WHAT THIS TASK INVOLVES => From the entries, return every line where the string "Spartan" shows up.

[Data items]
↓

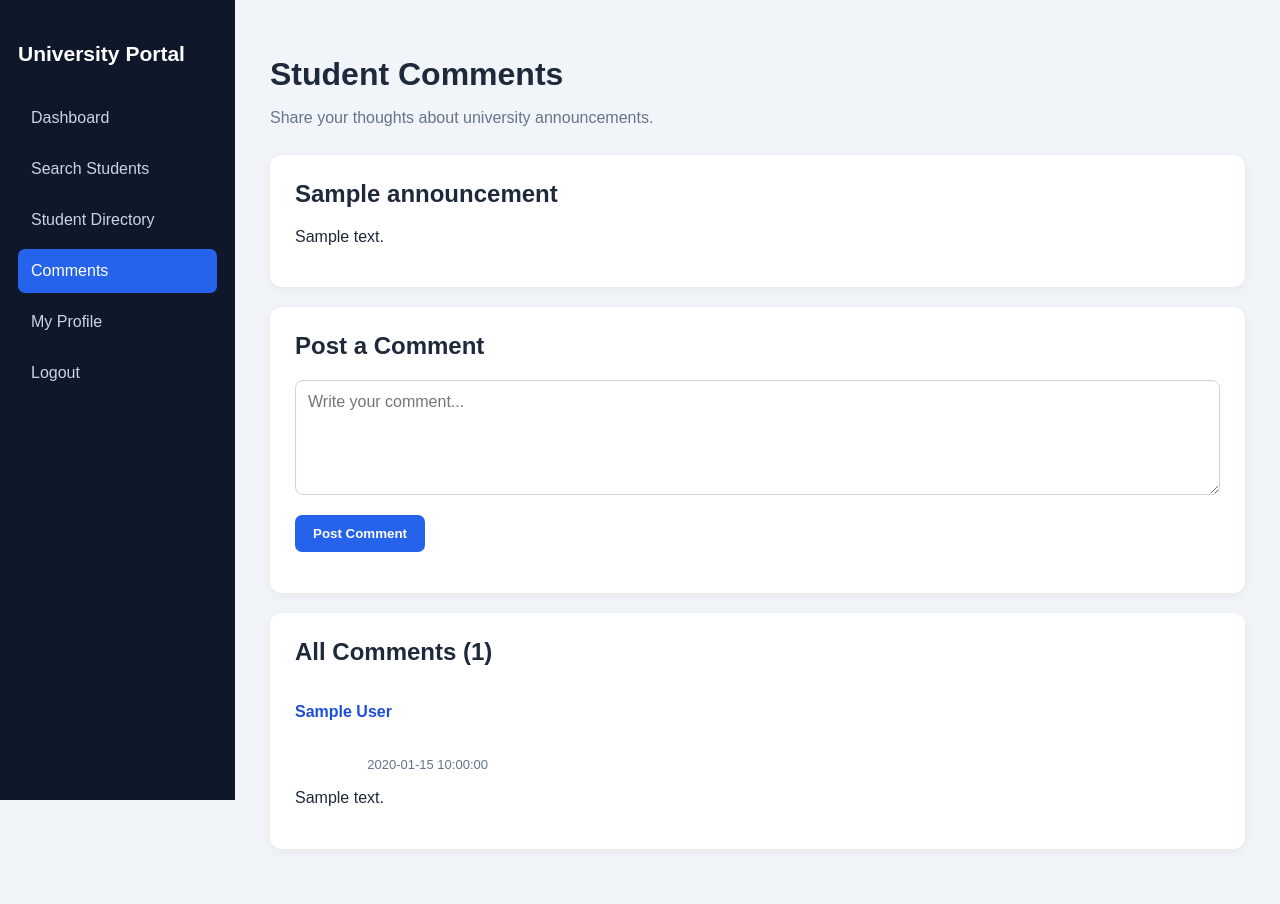
After one commit to ammarahmed6176/IS_WebSecurity_Project, a PHP site: page /vulnerable/comments.php in a window 1280 px wide. The commit adds this page. Run offline with PHP 8.4, Linux system fonts and the light colour scheme; the visitor is signed in with stand-in values (Sample User, id 1); tables that the repository leaves empty or names only in its code hold one stand-in row (values such as "Sample post"); a stand-in replaces the project's code that opens the database connection.

Commit message:
Implement standalone comments and stored XSS comparison

```diff
--- /dev/null
+++ b/vulnerable/comments.php
@@ -0,0 +1,167 @@
+
+<?php
+session_name('VULN_PORTAL');
+session_start();
+
+if (!isset($_SESSION['user_id'])) {
+    header('Location: login.php');
+    exit;
+}
+
+require_once __DIR__ . '/../config.php';
+
+// Local educational demonstration only.
+// Comments are intentionally rendered without HTML escaping.
+
+function e($value) {
+    return htmlspecialchars(
+        (string)$value,
+        ENT_QUOTES,
+        'UTF-8'
+    );
+}
+
+// Automatically select the first available announcement.
+$announcementStmt = $pdo->query(
+    "SELECT id, title, content
+     FROM announcements
+     ORDER BY id ASC
+     LIMIT 1"
+);
+
+$announcement = $announcementStmt->fetch();
+
+if (!$announcement) {
+    exit('No announcements found. Import database/setup.sql first.');
+}
+
+$announcementId = (int)$announcement['id'];
+$error = '';
+
+if ($_SERVER['REQUEST_METHOD'] === 'POST') {
+    $comment = trim($_POST['comment'] ?? '');
+
+    if ($comment === '') {
+        $error = 'Comment cannot be empty.';
+    } elseif (mb_strlen($comment, 'UTF-8') > 2000) {
+        $error = 'Comment is too long.';
+    } else {
+        $stmt = $pdo->prepare(
+            "INSERT INTO comments
+             (announcement_id, user_id, comment)
+             VALUES (?, ?, ?)"
+        );
+
+        $stmt->execute([
+            $announcementId,
+            (int)$_SESSION['user_id'],
+            $comment
+        ]);
+
+        header('Location: comments.php?posted=1');
+        exit;
+    }
+}
+
+// Retrieve comments from the database.
+$stmt = $pdo->prepare(
+    "SELECT c.id, c.comment, c.created_at, u.full_name
+     FROM comments c
+     JOIN users u ON c.user_id = u.id
+     WHERE c.announcement_id = ?
+     ORDER BY c.id DESC"
+);
+
+$stmt->execute([$announcementId]);
+$comments = $stmt->fetchAll();
+?>
+<!DOCTYPE html>
+<html lang="en">
+<head>
+    <meta charset="UTF-8">
+    <meta name="viewport" content="width=device-width, initial-scale=1">
+    <title>Comments - Vulnerable Portal</title>
+    <link rel="stylesheet" href="assets/css/style.css">
+</head>
+<body>
+
+<nav class="sidebar">
+    <h2>University Portal</h2>
+
+    <a href="dashboard.php">Dashboard</a>
+    <a href="search.php">Search Students</a>
+    <a href="directory.php">Student Directory</a>
+    <a href="comments.php" class="active">Comments</a>
+    <a href="profile.php">My Profile</a>
+    <a href="logout.php">Logout</a>
+</nav>
+
+<main>
+    <h1 class="page-title">Student Comments</h1>
+
+    <p class="subtitle">
+        Share your thoughts about university announcements.
+    </p>
+
+    <div class="card">
+        <h2><?= e($announcement['title']) ?></h2>
+        <p><?= e($announcement['content']) ?></p>
+    </div>
+
+    <div class="card">
+        <h2>Post a Comment</h2>
+
+        <?php if ($error): ?>
+            <div class="alert alert-error">
+                <?= e($error) ?>
+            </div>
+        <?php endif; ?>
+
+        <?php if (isset($_GET['posted'])): ?>
+            <div class="alert alert-success">
+                Comment posted successfully.
+            </div>
+        <?php endif; ?>
+
+        <form method="POST" action="comments.php">
+            <textarea
+                name="comment"
+                maxlength="2000"
+                placeholder="Write your comment..."
+                required
+            ></textarea>
+
+            <p>
+                <button class="btn" type="submit">
+                    Post Comment
+                </button>
+            </p>
+        </form>
+    </div>
+
+    <div class="card">
+        <h2>All Comments (<?= count($comments) ?>)</h2>
+
+        <?php if (!$comments): ?>
+            <p>No comments yet.</p>
+        <?php endif; ?>
+
+        <?php foreach ($comments as $c): ?>
+            <div class="comment">
+                <strong><?= e($c['full_name']) ?></strong>
+
+                <p class="meta">
+                    <?= e($c['created_at']) ?>
+                </p>
+
+                <!-- Intentionally unsafe: Stored XSS -->
+                <div class="comment-text">
+                    <?= $c['comment'] ?>
+                </div>
+            </div>
+        <?php endforeach; ?>
+    </div>
+
+</main>
+</body>
+</html>
```
Also changed, not shown: safe/comments.php (+51 -86 lines).
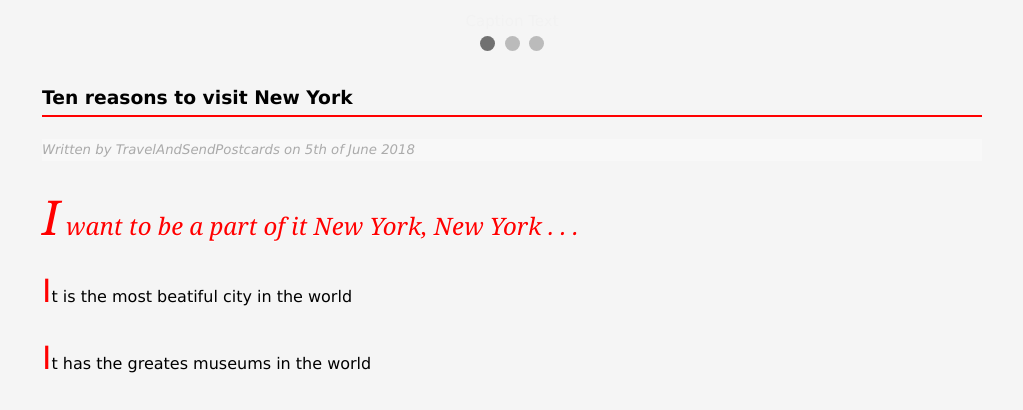
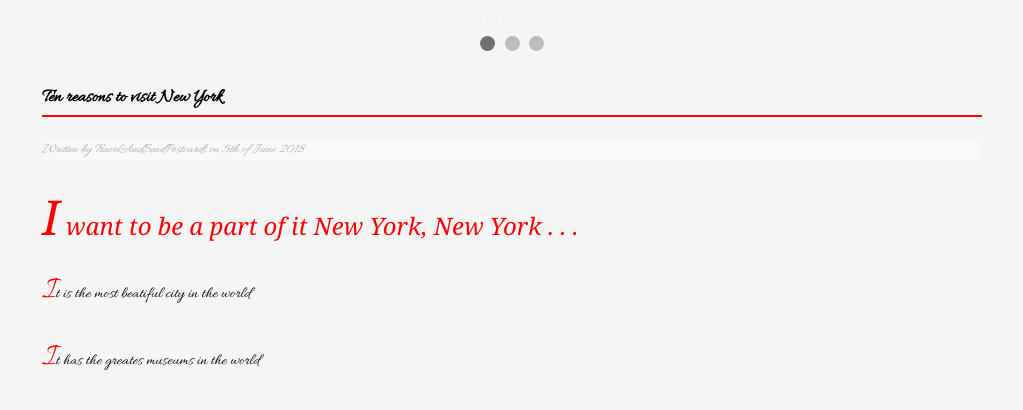
Before and after one commit to KwNy/new_york_gallery, a plain HTML site: page docs/index.html in a window 1280 px wide. Shown: the part 924-1334 px from the top of the page, without its empty margins (128-1151 px from the left). Drawn offline with Linux system fonts and the light colour scheme; a web font is replaced by a local one.

Commit message:
Update index.html

```diff
--- a/docs/index.html
+++ b/docs/index.html
@@ -234,6 +234,8 @@ p::first-letter {
 @media only screen and (max-width: 300px) {
   .prev, .next,.text {font-size: 11px}
 }
+
+.content{font-family:  'Allura'}
 </style>
 </head>
 <body>
```
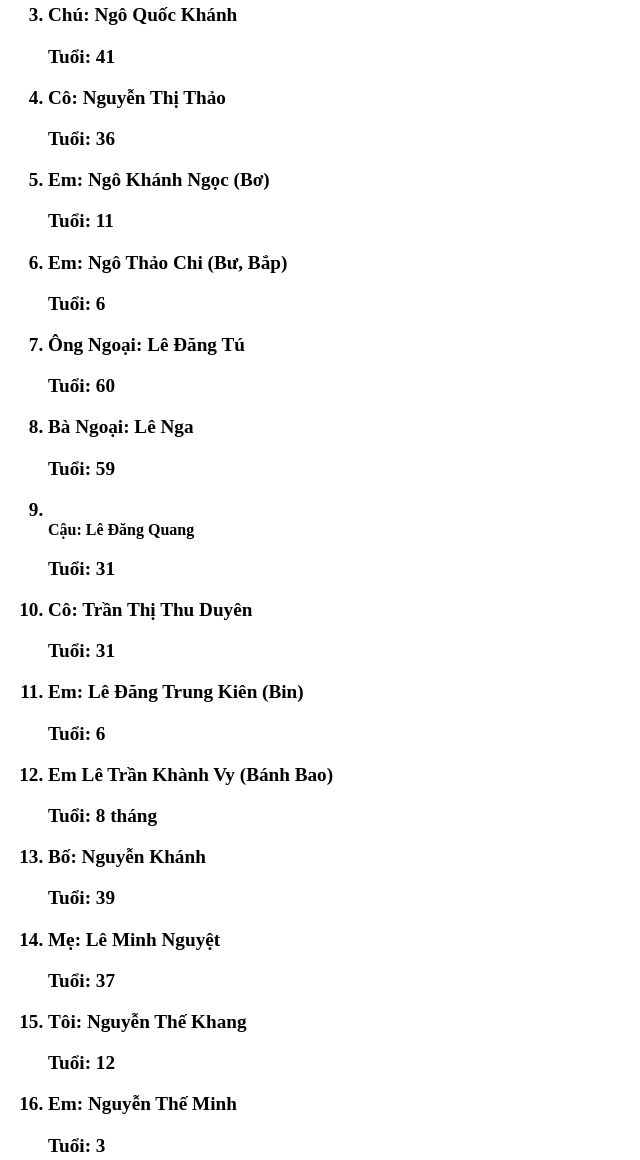
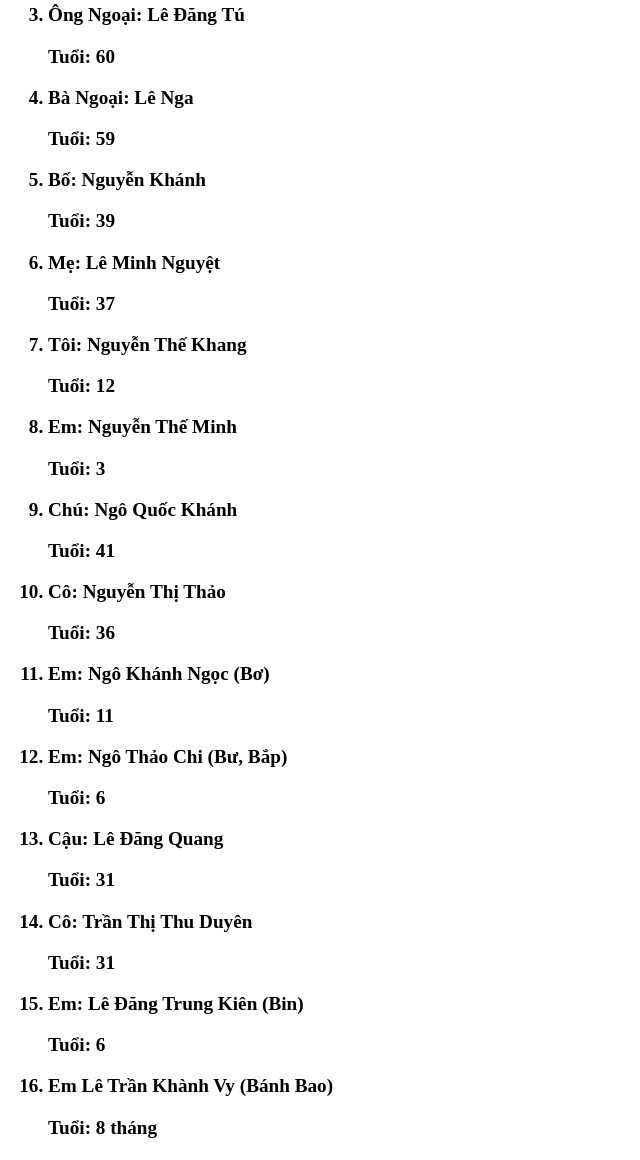
Before and after one commit to NguyenTheKhang212/My-Family, a plain HTML site: page index.html in a window 1280 px wide. Shown: the part 756-1916 px from the top of the page, without its empty margins (0-640 px from the left). Drawn offline with Linux system fonts and the light colour scheme.

Commit message:
Add files via upload

```diff
--- a/index.html
+++ b/index.html
@@ -44,20 +44,20 @@ font-weight: 800;
     <ol class="thanh-vien">
         <li>Ông Nội: Nguyễn Thế Khôi</li>  <p id="tuổi">Tuổi: 79</p>
         <li>Bà Nội: Lê Thị Hoán</li><p id="tuổi">Tuổi: 76</p>  <p></p>
+        <li>Ông Ngoại: Lê Đăng Tú</li><p id="tuổi">Tuổi: 60 </p>
+        <li>Bà Ngoại: Lê Nga</li><p id="tuổi">Tuổi: 59 </p>
+        <li>Bố: Nguyễn Khánh</li><p id="tuổi">Tuổi: 39</p>
+        <li>Mẹ: Lê Minh Nguyệt</li><p id="tuổi">Tuổi: 37</p>
+        <li>Tôi: Nguyễn Thế Khang</li><p id="tuổi">Tuổi: 12</p>
+        <li>Em: Nguyễn Thế Minh</li><p id="tuổi">Tuổi: 3</p>
         <li>Chú: Ngô Quốc Khánh</li><p id="tuổi">Tuổi: 41 </p>
         <li>Cô: Nguyễn Thị Thảo</li><p id="tuổi">Tuổi: 36 </p>
         <li>Em: Ngô Khánh Ngọc (Bơ) </li><p id="tuổi">Tuổi: 11 </p>
         <li>Em: Ngô Thảo Chi (Bư, Bắp) </li><p id="tuổi">Tuổi: 6 </p>
-        <li>Ông Ngoại: Lê Đăng Tú</li><p id="tuổi">Tuổi: 60 </p>
-        <li>Bà Ngoại: Lê Nga</li><p id="tuổi">Tuổi: 59 </p>
-        <li></li>Cậu: Lê Đăng Quang<p id="tuổi">Tuổi: 31 </p>
+        <li>Cậu: Lê Đăng Quang</li><p id="tuổi">Tuổi: 31 </p>
         <li>Cô: Trần Thị Thu Duyên</li><p id="tuổi">Tuổi: 31 </p>
         <li>Em: Lê Đăng Trung Kiên (Bin)</li><p id="tuổi">Tuổi: 6 </p>
         <li>Em Lê Trần Khành Vy (Bánh Bao) </li><p id="tuổi">Tuổi: 8 tháng </p>
-        <li>Bố: Nguyễn Khánh</li><p id="tuổi">Tuổi: 39</p>
-        <li>Mẹ: Lê Minh Nguyệt</li><p id="tuổi">Tuổi: 37</p>
-        <li>Tôi: Nguyễn Thế Khang</li><p id="tuổi">Tuổi: 12</p>
-        <li>Em: Nguyễn Thế Minh</li><p id="tuổi">Tuổi: 3</p>
     </ol>
     <h2>Cảm xúc của tôi:</h2>
     <p id="cảm-nhận">Gia đình là hai tiếng thiêng liêng nhất của mỗi một con người chúng ta. Gia đình chính là một quê hương thu nhỏ của cuộc đời của mỗi con người. Cho dù đi đâu thì vẫn khao khát và mong ngóng được trở về đoàn tụ với gia đình của mình</p>
```
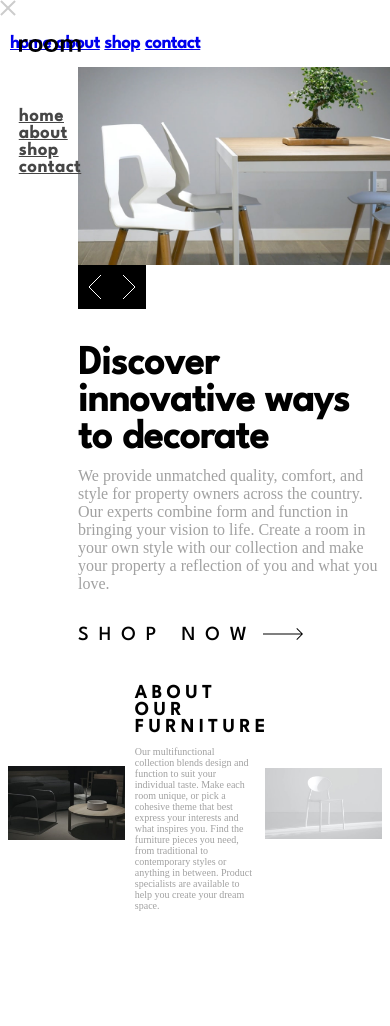
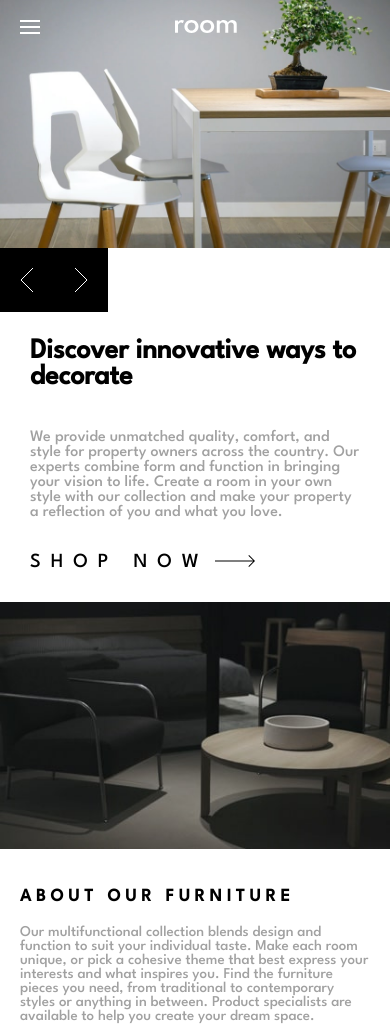
Before and after one commit to MortezaTavasoly/room-homepage-master, a plain HTML site: page public/index.html in a window 390 px wide. Shown: the top 1026 px of the page. Before the commit the page ends 941 px from the top, so only its background shows below. Drawn offline with Linux system fonts and the light colour scheme; a script that the page names is missing.

Commit message:
Update style.css

```diff
--- a/public/style.css
+++ b/public/style.css
@@ -1,8 +1,4 @@
 @import url("https://fonts.googleapis.com/css2?family=League+Spartan:wght@500&display=swap");
-@font-face {
-  font-family: League Spartan;
-  src: url("https://fonts.googleapis.com/css2?family=League+Spartan:wght@500&display=swap");
-}
 
 * {
   padding: 0;
@@ -13,6 +9,32 @@
 body {
   font-family: "League Spartan";
 }
+.mobile-menu {
+  padding: 0 20px;
+  position: absolute;
+  width: 100%;
+  display: none;
+  z-index: 2;
+  align-items: center;
+  justify-content: space-between;
+  height: 100px;
+  background-color: white;
+  box-shadow: rgb(5, 5, 5) 0px 20px 30px -10px;
+}
+.mobile-menu .links .link {
+  font-size: 12px;
+  margin: 5px 5px;
+  padding: 10px 0;
+  text-decoration: none;
+  color: black;
+}
+.mobile-menu .close {
+  cursor: pointer;
+}
+.mobile-menu .links .link:hover {
+  margin: 5px 10px 3px;
+  border-bottom: 2px solid rgb(0, 0, 0);
+}
 .navbar {
   z-index: 1;
   position: absolute;
@@ -20,16 +42,21 @@ body {
   align-items: center;
   justify-content: start;
   top: 40px;
-  width: 800px;
+  width: 100%;
   height: 30px;
   left: 30px;
   letter-spacing: 1px;
+}
+.navbar .menu-icon {
+  display: none;
+  cursor: pointer;
 }
 .logo {
   cursor: pointer;
   margin: 5px 40px;
 }
-.links {
+
+.navbar .links .link {
   text-decoration: none;
   color: white;
   font-size: 18px;
@@ -37,7 +64,7 @@ body {
   margin: 5px 10px;
   padding: 10px 0;
 }
-.links:hover {
+.links .link:hover {
   margin: 5px 10px 3px;
   border-bottom: 2px solid white;
 }
@@ -49,12 +76,11 @@ body {
 .image img {
   transition: 0.3s ease;
   width: 100%;
-  height: auto;
 }
 .image-discription {
   display: flex;
-  justify-content: center;
-  align-items: start;
+  justify-content: space-between;
+  align-items: stretch;
 }
 .discription {
   overflow-y: auto;
@@ -65,7 +91,6 @@ body {
   justify-content: center;
   flex-direction: column;
   width: 40%;
-  aspect-ratio: 1.05;
 }
 .discription h1 {
   font-size: 40px;
@@ -135,6 +160,9 @@ p {
     left: 0;
     bottom: 0;
   }
+  .discription h1 {
+    font-size: 35px;
+  }
   .discription .btns {
     cursor: pointer;
     transition: 0.3s ease;
@@ -144,12 +172,13 @@ p {
 }
 @media screen and (max-width: 1200px) {
   .discription {
-    padding: 0;
+    padding: 30px 60px;
+    justify-content: start;
   }
   .discription .btns {
     cursor: pointer;
     transition: 0.3s ease;
-    padding: 10px;
+    padding: 20px;
     background-color: black;
   }
   .about .text {
@@ -162,39 +191,47 @@ p {
     letter-spacing: 5px;
   }
 }
+@media screen and (max-width: 1030px) {
+  .discription {
+    padding: 30px 5px 20px 75px;
+    justify-content: start;
+  }
+  .discription h1 {
+    font-size: 28px;
+  }
+}
 @media screen and (max-width: 940px) {
   p {
     margin-top: 10px;
   }
+  .discription .btns {
+    padding: 20px;
+  }
 }
-@media screen and (max-width: 850px) {
+@media screen and (max-width: 870px) {
   .navbar {
-    width: 60px;
+    width: 90%;
     height: auto;
-    flex-direction: column;
     top: 20px;
     left: 20px;
-  }
-  .navbar .logo {
-    filter: invert(100%);
-    margin-bottom: 40px;
-  }
-  .navbar a {
-    color: rgb(70, 70, 70);
-  }
-  .navbar a:hover {
-    border-bottom: 2px solid rgb(54, 54, 54);
+    margin: 0;
   }
   .image-discription {
     align-items: center;
     justify-content: center;
     flex-direction: column;
   }
+  .image {
+    width: 100%;
+  }
   .discription {
-    width: 60%;
-    height: 400px;
+    width: 100%;
+    height: auto;
+    padding: 100px 40px 30px;
   }
-
+  .discription h1 {
+    margin-bottom: 20px;
+  }
   .discription .directions {
     display: flex;
     position: absolute;
@@ -204,16 +241,31 @@ p {
   }
 
   .about {
+    flex-direction: column;
     align-items: center;
     justify-content: center;
   }
+  .about img {
+    width: 80%;
+  }
   .about p {
-    font-size: 10px;
+    margin-top: 20px;
+  }
+  .about .text {
+    width: 80%;
+    font-size: 20px;
   }
 }
 @media screen and (max-width: 540px) {
-  .navbar a:hover {
-    border-bottom: 2px solid rgb(46, 46, 46);
+  .navbar .logo {
+    margin: 0 auto;
+    display: block;
+  }
+  .navbar .menu-icon {
+    display: block;
+  }
+  .navbar .links {
+    display: none;
   }
   .image-discription {
     align-items: end;
@@ -221,17 +273,27 @@ p {
     flex-direction: column;
   }
   .image-discription .image {
-    width: 80%;
+    width: 100%;
   }
   .discription {
-    width: 80%;
-    height: 400px;
+    width: 100%;
+    height: auto;
+    padding: 30px;
   }
+
   .discription h1 {
-    margin: 60px 0 0 0;
+    margin: 60px 0 30px 0;
   }
   .discription h2 a {
     margin: 0;
+  }
+  .about img {
+    width: 100%;
+  }
+  .about .text {
+    width: 100%;
+    padding: 20px;
+    font-size: 15px;
   }
 }
 @media screen and (max-width: 350px) {
```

↑

EXERCISE OUTPUT =>
 @import url("https://fonts.googleapis.com/css2?family=League+Spartan:wght@500&display=swap");
-  font-family: League Spartan;
-  src: url("https://fonts.googleapis.com/css2?family=League+Spartan:wght@500&display=swap");
   font-family: "League Spartan";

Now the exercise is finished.